Looks like Warner Brothers has tipped the Hi-Def DVD War in favor of Sony's Blu-ray format against the Toshiba | Microsoft HD-DVD format. However, market data indicates Blu-ray has been establishing a big lead since the beginning.
Variety | 4 Jan 2008 ...
Warner Bros. all but signed the death warrant for HD DVD on Friday, when it dropped its format-neutral approach to back Blu-ray exclusively.
Nielsen VideoScan data show Blu-ray's dominant 61% share since the formats' inception growing to 66% for the first three quarters of 2007, before the WB news ...
The major studios lining up behind Blue-ray include ...

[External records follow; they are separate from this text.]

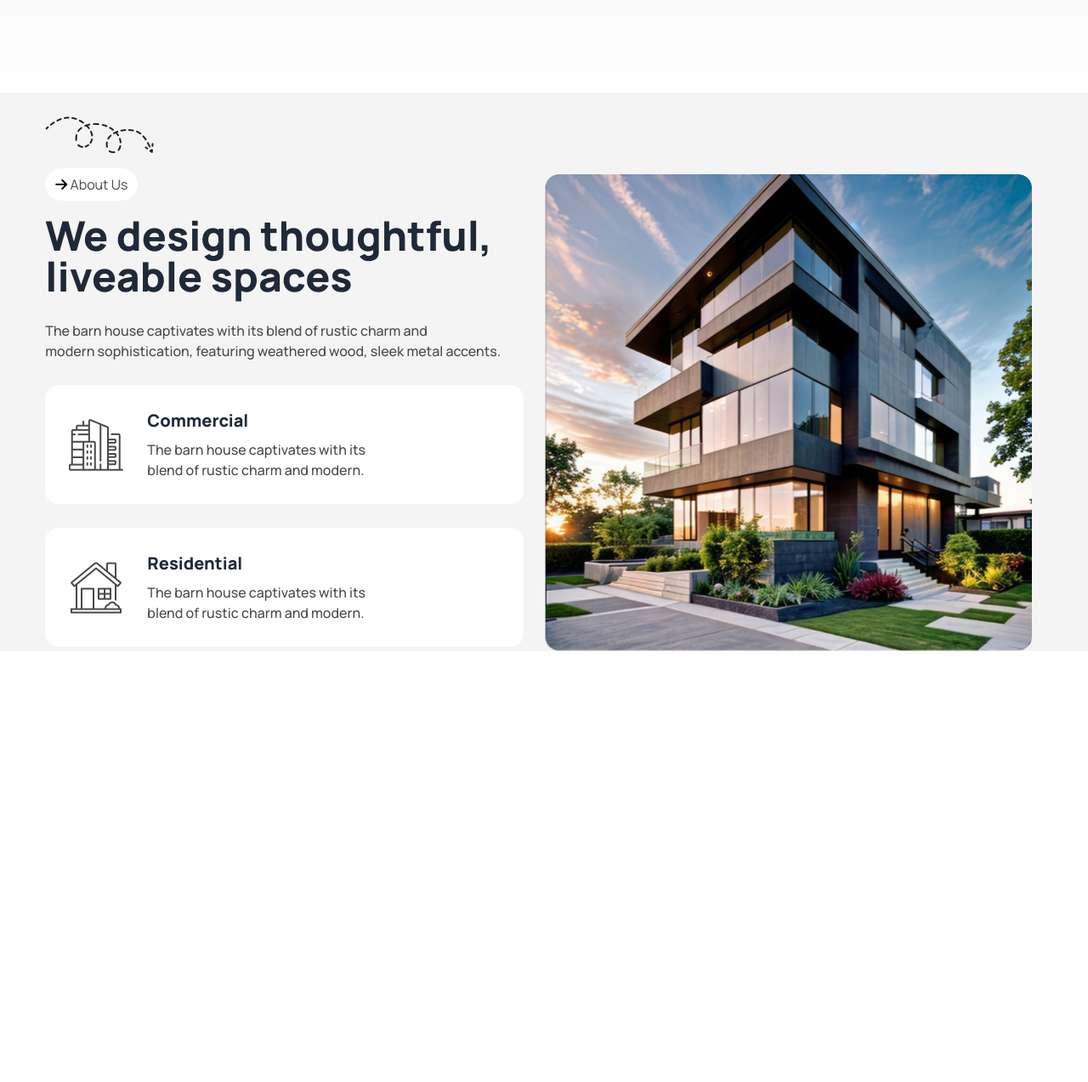
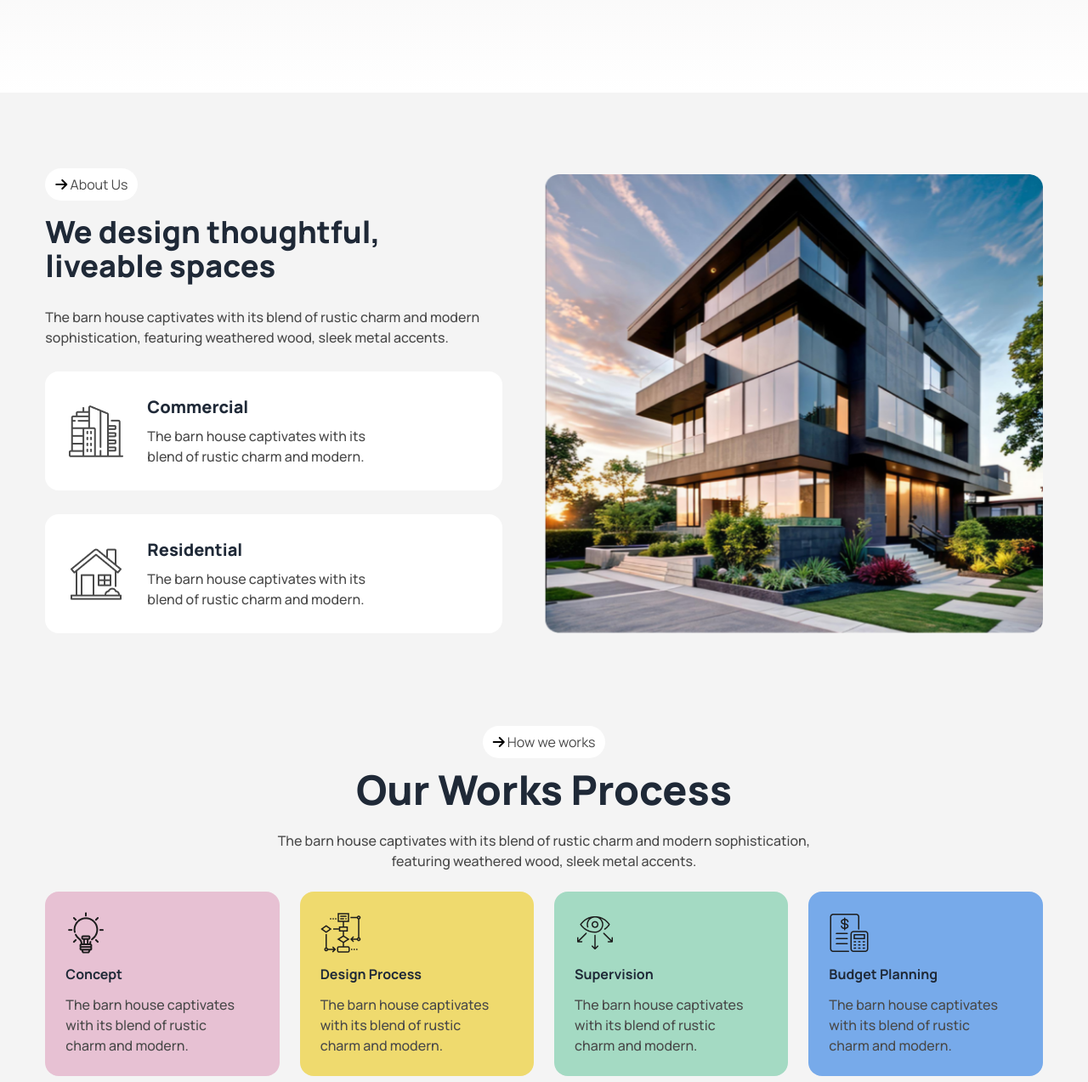
Before and after one commit to Farhanasharna2000/Assignment-3, a plain HTML site: page index.html in a window 1280 px wide. Shown: the part 747-2020 px from the top of the page at 85% size. Before the commit the page ends 1513 px from the top, so only its background shows below. Drawn offline with nearby package versions, Linux system fonts and the light colour scheme.

Commit message:
added work section

```diff
--- a/index.html
+++ b/index.html
@@ -123,51 +123,108 @@
         </div>
     </section>
     <main>
-        <section class="bg-body">
+        <section class="bg-body pb-10 lg:pb-24">
             <!-- design section  -->
-            <div class="w-11/12 mx-auto lg:flex   ">
-                <div class="flex-1">
-                    <img class="pt-7 " src="assets/Vector.png" alt="">
+            <div class="w-11/12 mx-auto lg:flex  mb-24  ">
+                <div class=" text-center flex-1 lg:text-start">
+                    <img class=" lg:pt-7 invisible sm:block " src="assets/Vector.png" alt="">
                     <a class="text-body_neutral bg-white rounded-3xl px-3 py-2 " href=""><i
                             class=" fa-solid fa-arrow-right rounded-full  text-black py-7"></i> <span>About
                             Us</span></a>
-                    <h2 class="text-2xl  lg:text-5xl font-extrabold leading-10">We design thoughtful, <br> liveable
+                    <h2 class="text-2xl  lg:text-4xl font-extrabold leading-10">We design thoughtful, <br> liveable
                         spaces</h2>
                     <p class="py-7 font-medium  text-body_neutral ">The barn house captivates with its blend of rustic
-                        charm and <br>
+                        charm and
                         modern sophistication, featuring weathered wood, sleek metal accents.
                     </p>
                     <!-- card container  -->
-                    <div>
+                    <div >
                         <!-- card-1  -->
-                        <div class="bg-white rounded-2xl mr-6 p-7 mb-7">
+                        <div class="bg-white rounded-2xl mr-6 p-4 lg:p-7 mb-7 w-full lg:w-11/12">
                             <div class=" flex justify-between items-center gap-7 ">
                                 <img src="assets/commercial.png" alt="">
                                 <div>
                                     <h2 class="text-xl font-extrabold">Commercial</h2>
-                                    <p class="font-medium  text-body_neutral w-8/12 pt-2">The barn house captivates with
+                                    <p class="font-medium  text-body_neutral lg:w-9/12 pt-2">The barn house captivates with
                                         its blend of rustic charm and modern.</p>
                                 </div>
                             </div>
                         </div>
                         <!-- card-2  -->
-                        <div class="bg-white rounded-2xl mr-6 p-7">
+                        <div class="bg-white rounded-2xl mr-6 p-4 lg:p-7 w-full lg:w-11/12">
                             <div class=" flex justify-between items-center gap-7 ">
                                 <img src="assets/residential.png" alt="">
                                 <div>
                                     <h2 class="text-xl font-extrabold">Residential</h2>
-                                    <p class="font-medium  text-body_neutral w-8/12 pt-2">The barn house captivates with
+                                    <p class="font-medium  text-body_neutral lg:w-9/12 pt-2">The barn house captivates with
                                         its blend of rustic charm and modern.</p>
                                 </div>
                             </div>
                         </div>
                     </div>
                 </div>
-                <div class="flex-1 pt-24">
-                    <img src="assets/Rectangle.png" alt="">
+                <div class="flex-1 pt-10 lg:pt-24">
+                    <img class=" w-full lg:h-[540px]" src="assets/Rectangle.png" alt="">
                 </div>
             </div>
+            <!-- work section  -->
+            <div class="w-11/12 mx-auto">
+                <div class="text-center">
+                    <a class="text-body_neutral bg-white rounded-3xl px-3 py-2 " href=""><i
+                        class=" fa-solid fa-arrow-right rounded-full  text-black py-6"></i> <span>How we works</span></a>
+                <h2 class="text-2xl  lg:text-5xl font-extrabold ">Our Works Process</h2>
+                <p class="py-6 font-medium  text-body_neutral lg:w-7/12 mx-auto ">The barn house captivates with its blend of rustic charm and modern sophistication, featuring weathered wood, sleek metal accents.
+                </p>
+                 </div>
+                 <!-- card container  -->
+                  <div class="grid grid-cols-1 md:grid-cols-2 lg:grid-cols-4 gap-6">
+                    <!-- card-1  -->
+                    <div class="bg-[#E7C1D3] rounded-2xl p-6">
+                        <figure >
+                          <img src="assets/concept.png"alt="" />
+                        </figure>
+                        <div >
+                          <h2 class="pt-3 font-bold">Concept</h2>
+                          <p class="font-medium text-body_neutral pt-3 lg:pr-5">The barn house captivates with its blend of rustic charm and modern.</p>
+                        </div>
+                      </div>
+                      <!-- card-2 -->
+                      <div class="bg-[#EFDA6E] rounded-2xl p-6">
+                        <figure >
+                            <img  src="assets/flow-chart.png" alt="" />
+                        </figure>
+                        <div >
+                          <h2 class="pt-3 font-bold">Design Process</h2>
+                          <p class="font-medium text-body_neutral pt-3 lg:pr-5">The barn house captivates with its blend of rustic charm and modern.</p>
+                        </div>
+                      </div>
+
+                       <!-- card-3 -->
+                       <div class="bg-[#A4DAC3] rounded-2xl p-6">
+                        <figure >
+                            <img  src="assets/vision.png" alt="" />
+                        </figure>
+                        <div >
+                          <h2 class="pt-3 font-bold">Supervision</h2>
+                          <p class="font-medium text-body_neutral pt-3 lg:pr-5">The barn house captivates with its blend of rustic charm and modern.</p>
+                        </div>
+                      </div>
+
+                       <!-- card-4 -->
+                       <div class="bg-[#77AAEA] rounded-2xl p-6">
+                        <figure >
+                            <img  src="assets/budget-planning.png" alt="" />
+                        </figure>
+                        <div >
+                          <h2 class="pt-3 font-bold">Budget Planning</h2>
+                          <p class="font-medium text-body_neutral pt-3 lg:pr-5">The barn house captivates with its blend of rustic charm and modern.</p>
+                        </div>
+                      </div>
+
+                  </div>
+            </div>
         </section>
+
     </main>
 </body>
 
```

- Warner Brothers
- New Line
Warner Bros. exclusive commitment to Blu-ray means about 70% of movies now will be released in that format, leaving Paramount, Universal & DreamWorks as the only major studios with exclusive commitments to HD-DVD.
"Sony DVD move deals blow to Microsoft" | Financial Times | Richard Waters, Paul Taylor & Marico Sanchanta from CES in Las Vegas | 6 Jan 2008

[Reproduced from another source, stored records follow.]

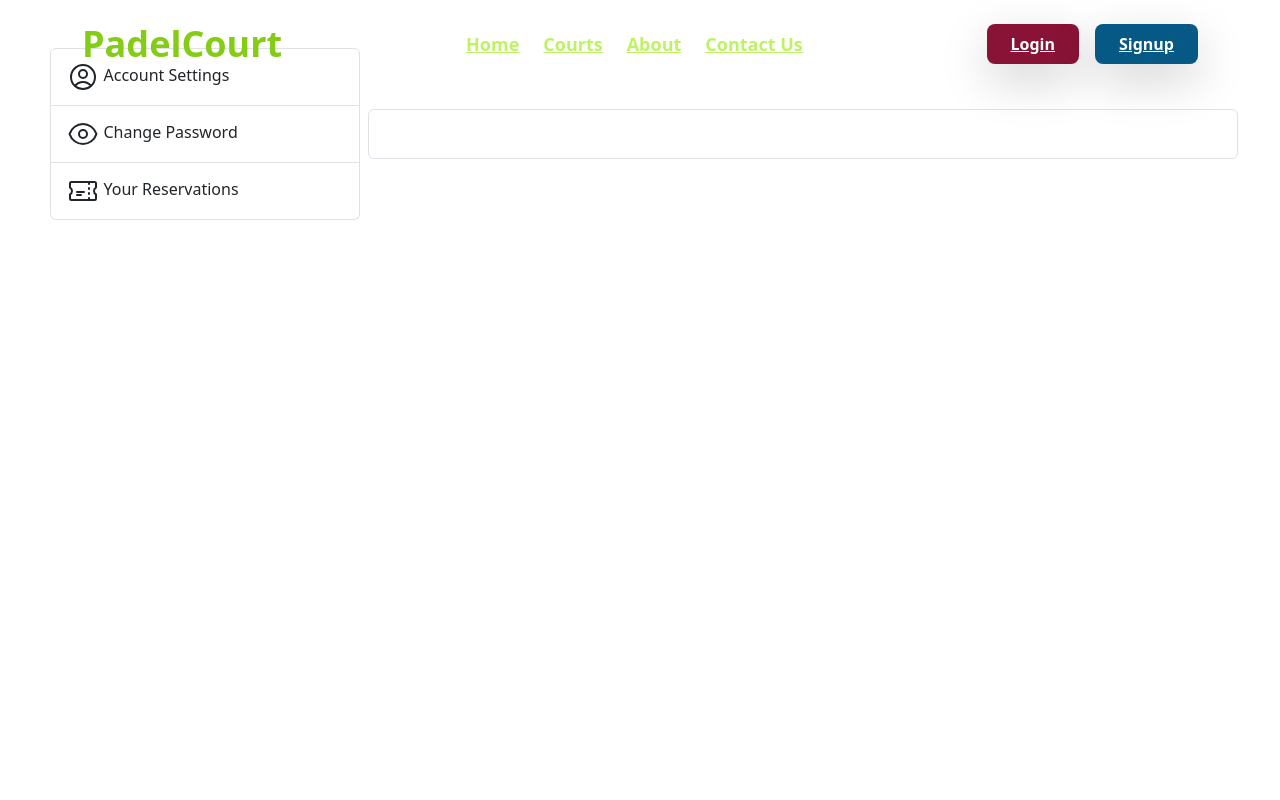
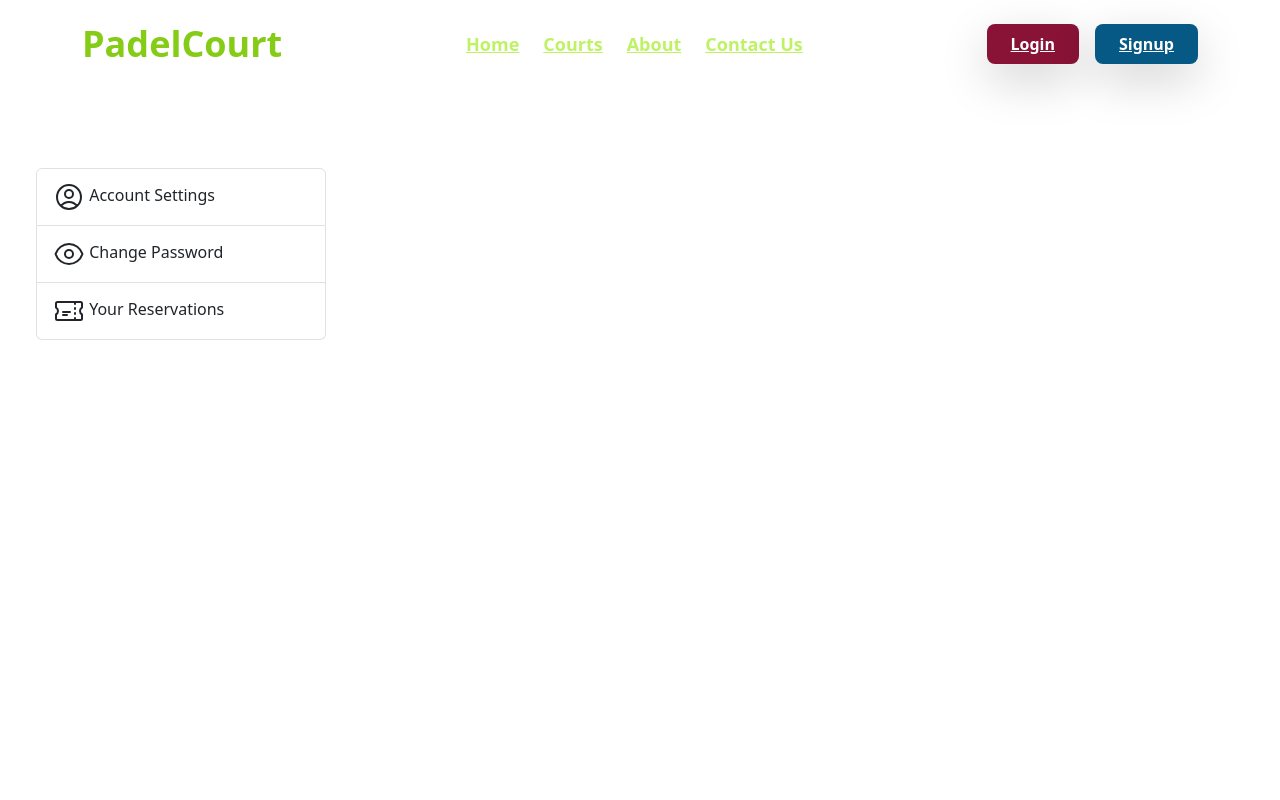
Before and after one commit to FahdAzmy/ThePadelCourt, a React (Vite) app in the folder Frontend/: page /profile in a window 1280 px wide. Shown: the top 800 px of the page. Built offline with nearby package versions, Linux system fonts and the light colour scheme; no server answers.

Commit message:
"Refactor ProfilePage: rearranged layout"

```diff
--- a/Frontend/src/pages/ProfilePage.jsx
+++ b/Frontend/src/pages/ProfilePage.jsx
@@ -1,27 +1,23 @@
 import React from "react";
-import { Outlet, useLocation } from "react-router-dom";
+import { Outlet, useOutlet } from "react-router-dom";
 import "bootstrap/dist/css/bootstrap.min.css";
 import UserSidebar from "../components/UserProfile/UserSidebar";
-// import "./ProfilePage.css";
 
 function ProfilePage() {
-  const location = useLocation();
+  const outlet = useOutlet();
 
   return (
     <div className=" h-screen">
-      {/* <div className="hero">
-        <div className="container justify-content-center">
-          <h1 className="text-white fw-bold fs-1">My Profile</h1>
-        </div>
-      </div> */}
-      <div className="container-fluid p-0  my-5 ">
-        <div className="row justify-content-center g-4 items-center">
-          <div className="col-12 col-sm-4 col-md-3 col-lg-3 px-2">
-            <UserSidebar className="border rounded" />
+      <div className="container-fluid py-5  my-5">
+        <div className="row my-4 mx-2 py-4 px-2 g-4">
+          <div className="col-12 col-sm-4 col-md-3 col-lg-3 px-2 ">
+            <UserSidebar className="border rounded"/>
           </div>
-          <div className="col-12 col-sm-8 col-md-7 col-lg-8 border rounded h-100 p-4 ">
-            <Outlet />
-          </div>
+          {outlet && (
+            <div className="col-12 col-sm-8 col-md-7 col-lg-8 mx-4 border rounded h-100 p-4">
+              <Outlet />
+            </div>
+          )}
         </div>
       </div>
     </div>
```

Evidently the studios have been concerned about buyer "confusion" between the two HD formats ...
"By us being both, we were playing into consumer confusion," [Warner Home entertainment's] Tsujihara said. "There's a window of opportunity with first-time buyers of HD TVs to also buy a high-def player at the same time," he added.
"The window of opportunity for high-definition DVD could be missed if format confusion continues to linger," Warner Bros. chairman-CEO Barry Meyer seconded.

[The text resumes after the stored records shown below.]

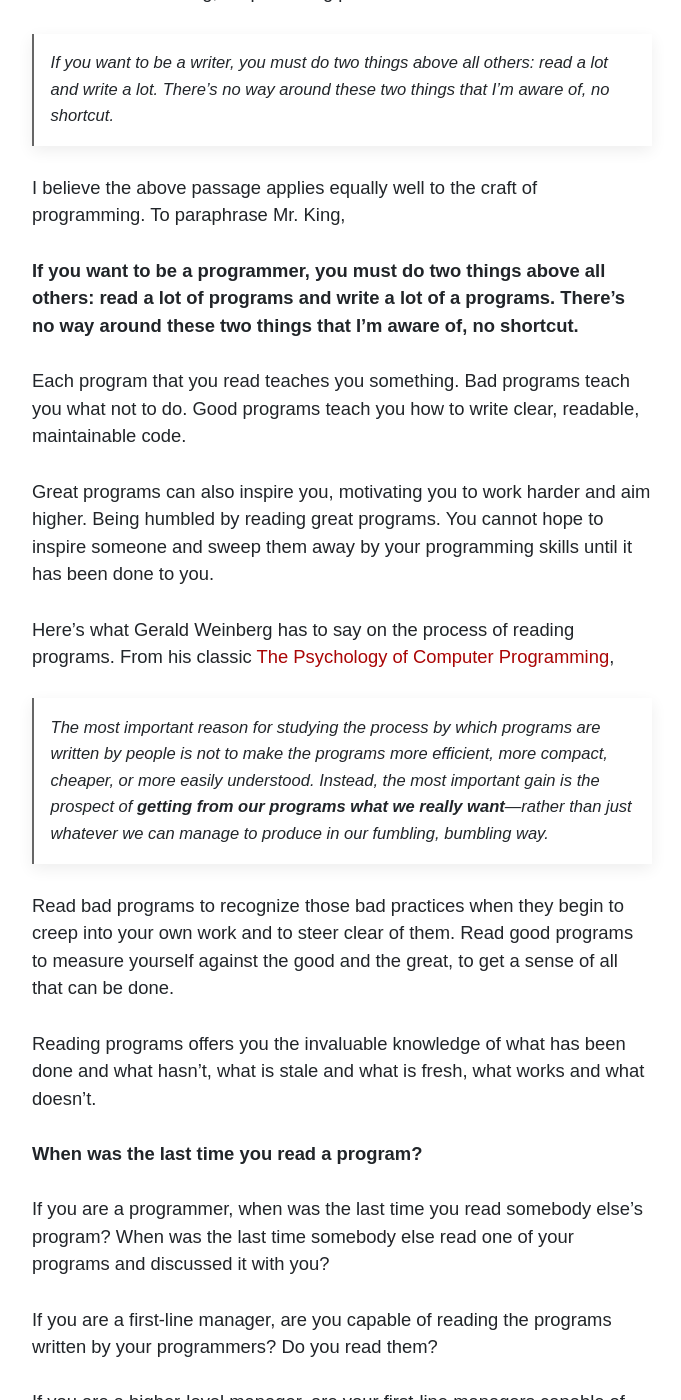
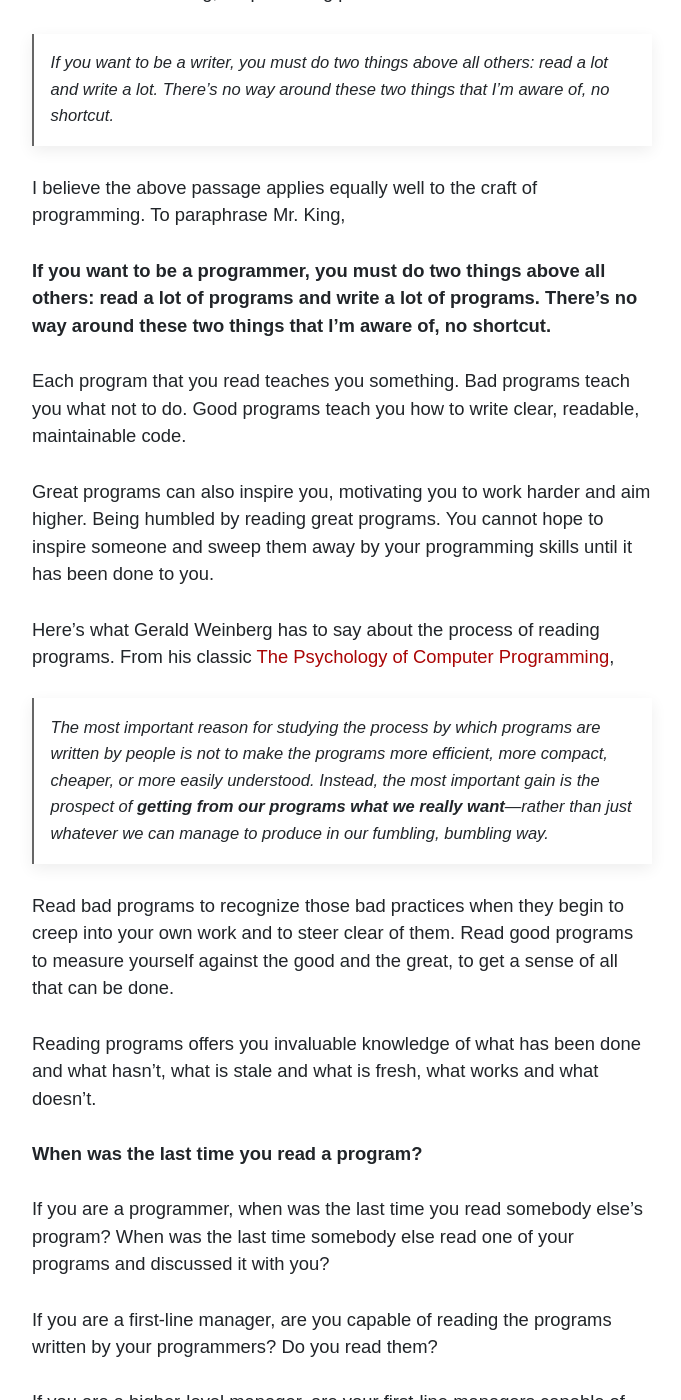
Before and after one commit to akshayKhot/akshayKhot.github.io, a Jekyll site: the page built from _posts/2021-3-11-reading-programs.md, in a window 1280 px wide and 1400 px high, scrolled down 495 px. Shown: the whole window, without its empty margins (298-979 px from the left). Built offline with Jekyll 4.4.1, drawn with Linux system fonts in a browser that asks for light colours.

Commit message:
Fix typos

```diff
--- a/_posts/2021-3-11-reading-programs.md
+++ b/_posts/2021-3-11-reading-programs.md
@@ -13,19 +13,19 @@ In his book On Writing, Stephen King proclaims:
 
 I believe the above passage applies equally well to the craft of programming. To paraphrase Mr. King,
 
-**If you want to be a programmer, you must do two things above all others: read a lot of programs and write a lot of a programs. There’s no way around these two things that I’m aware of, no shortcut.**
+**If you want to be a programmer, you must do two things above all others: read a lot of programs and write a lot of programs. There’s no way around these two things that I’m aware of, no shortcut.**
 
 Each program that you read teaches you something. Bad programs teach you what not to do. Good programs teach you how to write clear, readable, maintainable code.
 
 Great programs can also inspire you, motivating you to work harder and aim higher. Being humbled by reading great programs. You cannot hope to inspire someone and sweep them away by your programming skills until it has been done to you.
 
-Here's what Gerald Weinberg has to say on the process of reading programs. From his classic [The Psychology of Computer Programming](https://www.amazon.ca/Psychology-Computer-Programming-Silver-Anniversary-ebook/dp/B004R9QACC/ref=tmm_kin_swatch_0?_encoding=UTF8&qid=1615464117&sr=8-1),
+Here's what Gerald Weinberg has to say about the process of reading programs. From his classic [The Psychology of Computer Programming](https://www.amazon.ca/Psychology-Computer-Programming-Silver-Anniversary-ebook/dp/B004R9QACC/ref=tmm_kin_swatch_0?_encoding=UTF8&qid=1615464117&sr=8-1),
 
 > The most important reason for studying the process by which programs are written by people is not to make the programs more efficient, more compact, cheaper, or more easily understood. Instead, the most important gain is the prospect of **getting from our programs what we really want**—rather than just whatever we can manage to produce in our fumbling, bumbling way.
 
 Read bad programs to recognize those bad practices when they begin to creep into your own work and to steer clear of them. Read good programs to measure yourself against the good and the great, to get a sense of all that can be done.
 
-Reading programs offers you the invaluable knowledge of what has been done and what hasn't, what is stale and what is fresh, what works and what doesn't.
+Reading programs offers you invaluable knowledge of what has been done and what hasn't, what is stale and what is fresh, what works and what doesn't.
 
 **When was the last time you read a program?**
 
```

... and also about the cost of supporting two HD standards at a time when the overall DVD market has been tanking under assault from the evolving refinement of the segmentation of media delivery channels from cable TV's Video-On-Demand and Pay-per-View options we see on our cable guides to the cheaper and efficient online movie rental model of Netflix.
Tsujihara's comment is interesting in light of my public prediction last Christmas (2006) that HD flat screen TV's were about to enter the key middle-market price points below $1,000.
People are inclined to lament the fall-off in old forms of media, from newspapers, to feature films, to pornography, to book publishing; however, it's clear that new channels, formats and distribution models -- particularly digital -- are helping media across the board take on its more natural shape. If this is generally lower-cost and lower-quality content like the user-generated content of blogs and YouTube, then that is the more natural state of media given so many eyeballs and hours per day, and the costlier and higher-quality content is more precious if less widely valued across the populations.
How much does the failure of HD-DVD reflect a conscious rejection of Microsoft, I wonder?